“He begins to say how there were symbols in the law and the types of things in the era of grace and how it was possible to see clearly the things of the new covenant glimpsed beforehand in the things of the old covenant, even as he shows in comparison what sort of preeminence the new covenant things have over those of the old covenant.” Theodore of Mopsuestia (350-428 AD)

Or do you not know that your body is the temple of the Holy Spirit who is in you, whom you have from God, and you are not your own? For you were bought at a price; therefore glorify God in your body and in your spirit, which are God’s. 1 Corinthians 6.19, 20

Lord Jesus, tabernacle in me fully, increasingly, so that You increase and I decrease, for then I…

Pray Psalm 22.19-25.
As you pray, ask the Lord to remind you of everything Jesus accomplished through His suffering and blood, and give Him thanks for all of it.

Psalm 22.23-25 (Darwall: Rejoice, the Lord is King)
All you who fear the Lord, now praise His holy Name!
You children of His glorious Word, declare His fame!
We stand in awe of our eternal God, and on His mercy call.

For He has not despised the anguish of our King,
Nor from Him hid His eyes, Who knew such suffering.
Let praise arise from all who love and serve the Ruler of the skies!

T. M Moore

For a better understanding of the book of Hebrews, and all the books of the Bible, order a copy of the workbook, God’s Covenant, from our online store. The studies in this workbook will show you how the parts of the Bible connect with one another to tell the story of God’s redemption and glory (click here). To learn more about Christ in His exaltation, order the book, The Kingship of Jesus (click here).

Please prayerfully consider sharing with The Fellowship of Ailbe through your giving. You can contribute to The Fellowship by clicking the Contribute buttonat the website or by sending your gift to The Fellowship of Ailbe, 19 Tyler Drive, Essex Junction, VT 05452.


Except as indicated, Scripture taken from the New King James Version. © Copyright 1982 by Thomas Nelson, Inc. Used by permission. All rights reserved. All psalms for singing adapted from The Ailbe Psalter. All quotations from Church Fathers from Ancient Christian Commentary Series, General Editor Thomas C. Oden (Downers Grove: InterVarsity Press, 2006.

T.M. Moore

T. M. Moore is principal of The Fellowship of Ailbe, a spiritual fellowship in the Celtic Christian tradition.
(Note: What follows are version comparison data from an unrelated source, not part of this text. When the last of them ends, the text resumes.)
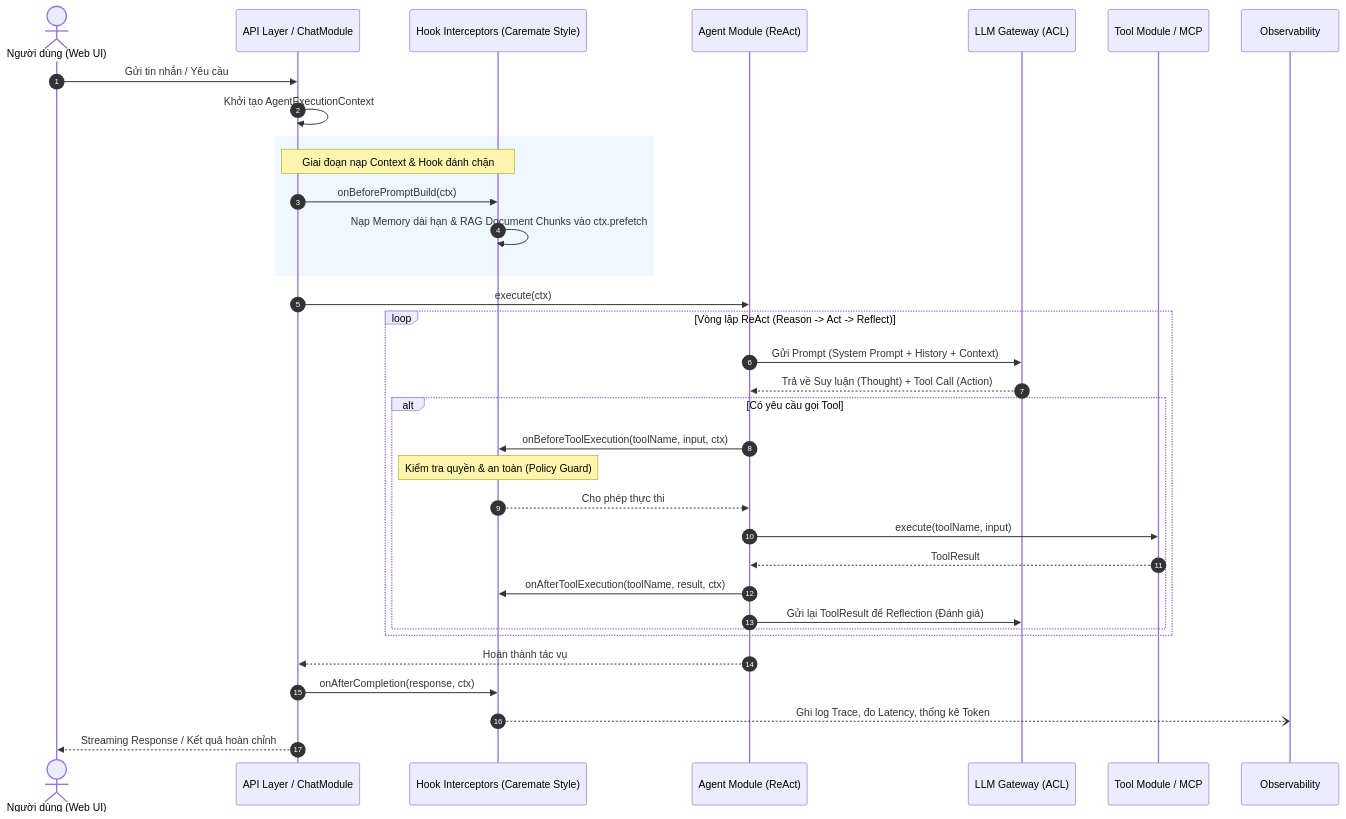
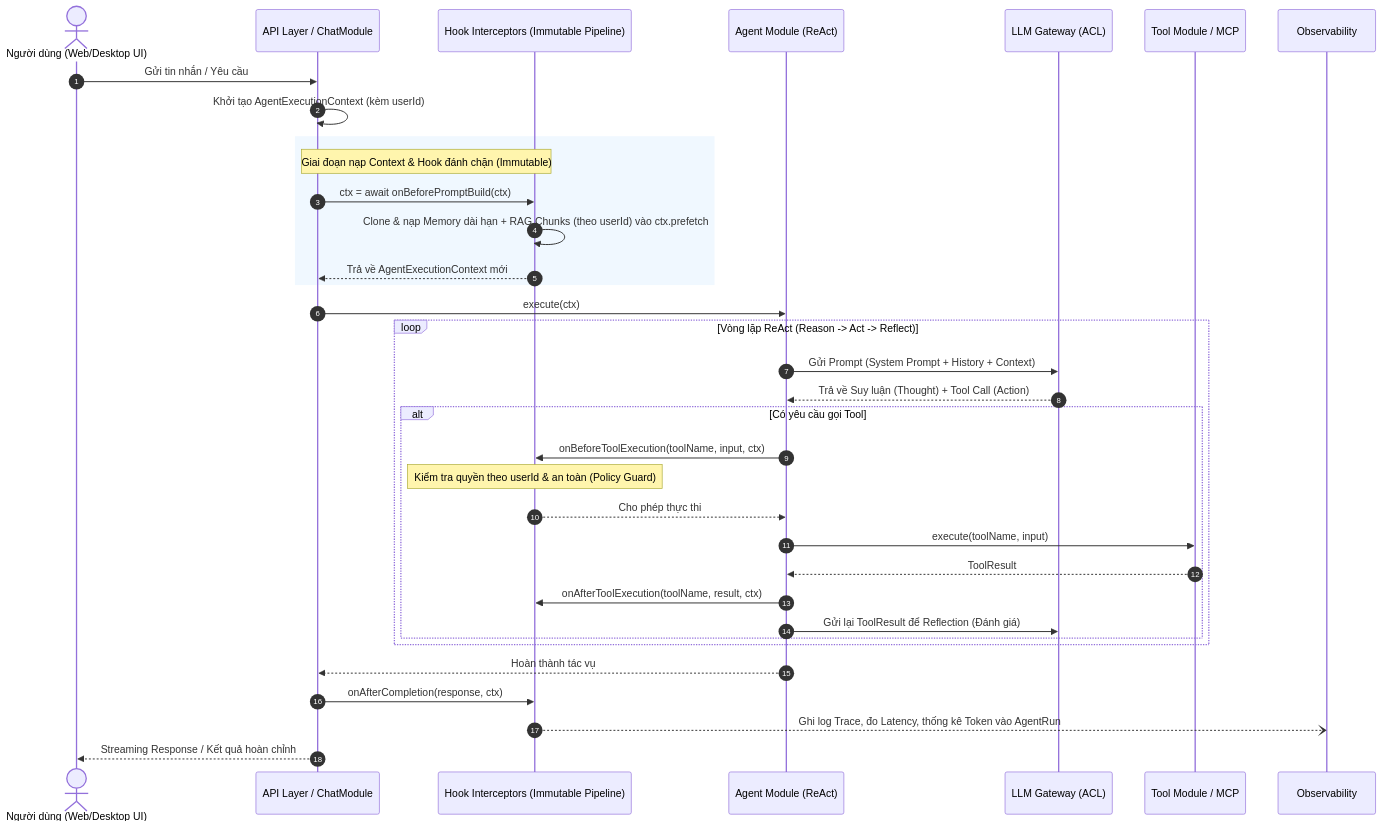
One commit to thaoakatim/AIOS changed the third of 3 diagrams in docs/architecture.md. Above: the diagram before and after it, drawn with Mermaid. The commit also changed other lines of this file and 4 other files, not shown here.

First line of the commit message:
feat: Update task list and add architecture plan for Web, Desktop, and Local Companion

````diff
--- a/docs/architecture.md
+++ b/docs/architecture.md
@@ -213,44 +244,45 @@
 ```mermaid
 sequenceDiagram
     autonumber
-    actor User as Người dùng (Web UI)
+    actor User as Người dùng (Web/Desktop UI)
     participant API as API Layer / ChatModule
-    participant Hook as Hook Interceptors (Caremate Style)
+    participant Hook as Hook Interceptors (Immutable Pipeline)
     participant Agent as Agent Module (ReAct)
     participant LLM as LLM Gateway (ACL)
     participant Tool as Tool Module / MCP
     participant OBS as Observability
 
     User->>API: Gửi tin nhắn / Yêu cầu
-    API->>API: Khởi tạo AgentExecutionContext
+    API->>API: Khởi tạo AgentExecutionContext (kèm userId)
 
     rect rgb(240, 248, 255)
-    Note over API,Hook: Giai đoạn nạp Context & Hook đánh chặn
-    API->>Hook: onBeforePromptBuild(ctx)
-    Hook->>Hook: Nạp Memory dài hạn & RAG Document Chunks vào ctx.prefetch
+    Note over API,Hook: Giai đoạn nạp Context & Hook đánh chặn (Immutable)
+    API->>Hook: ctx = await onBeforePromptBuild(ctx)
+    Hook->>Hook: Clone & nạp Memory dài hạn + RAG Chunks (theo userId) vào ctx.prefetch
+    Hook-->>API: Trả về AgentExecutionContext mới
     end
 
     API->>Agent: execute(ctx)
 
     loop Vòng lặp ReAct (Reason -> Act -> Reflect)
         Agent->>LLM: Gửi Prompt (System Prompt + History + Context)
         LLM-->>Agent: Trả về Suy luận (Thought) + Tool Call (Action)
 
         alt Có yêu cầu gọi Tool
             Agent->>Hook: onBeforeToolExecution(toolName, input, ctx)
-            Note over Hook: Kiểm tra quyền & an toàn (Policy Guard)
+            Note over Hook: Kiểm tra quyền theo userId & an toàn (Policy Guard)
             Hook-->>Agent: Cho phép thực thi
 
             Agent->>Tool: execute(toolName, input)
             Tool-->>Agent: ToolResult
 
             Agent->>Hook: onAfterToolExecution(toolName, result, ctx)
             Agent->>LLM: Gửi lại ToolResult để Reflection (Đánh giá)
         end
     end
 
     Agent-->>API: Hoàn thành tác vụ
     API->>Hook: onAfterCompletion(response, ctx)
-    Hook--)OBS: Ghi log Trace, đo Latency, thống kê Token
+    Hook--)OBS: Ghi log Trace, đo Latency, thống kê Token vào AgentRun
     API-->>User: Streaming Response / Kết quả hoàn chỉnh
 ```
````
He and his wife, Susie, make their home in Essex Junction, VT. 

Today's ReVision

Not Enough Judgment

The book of Judges is ironically titled.

Join the Ailbe Community

The Fellowship of Ailbe Newsletters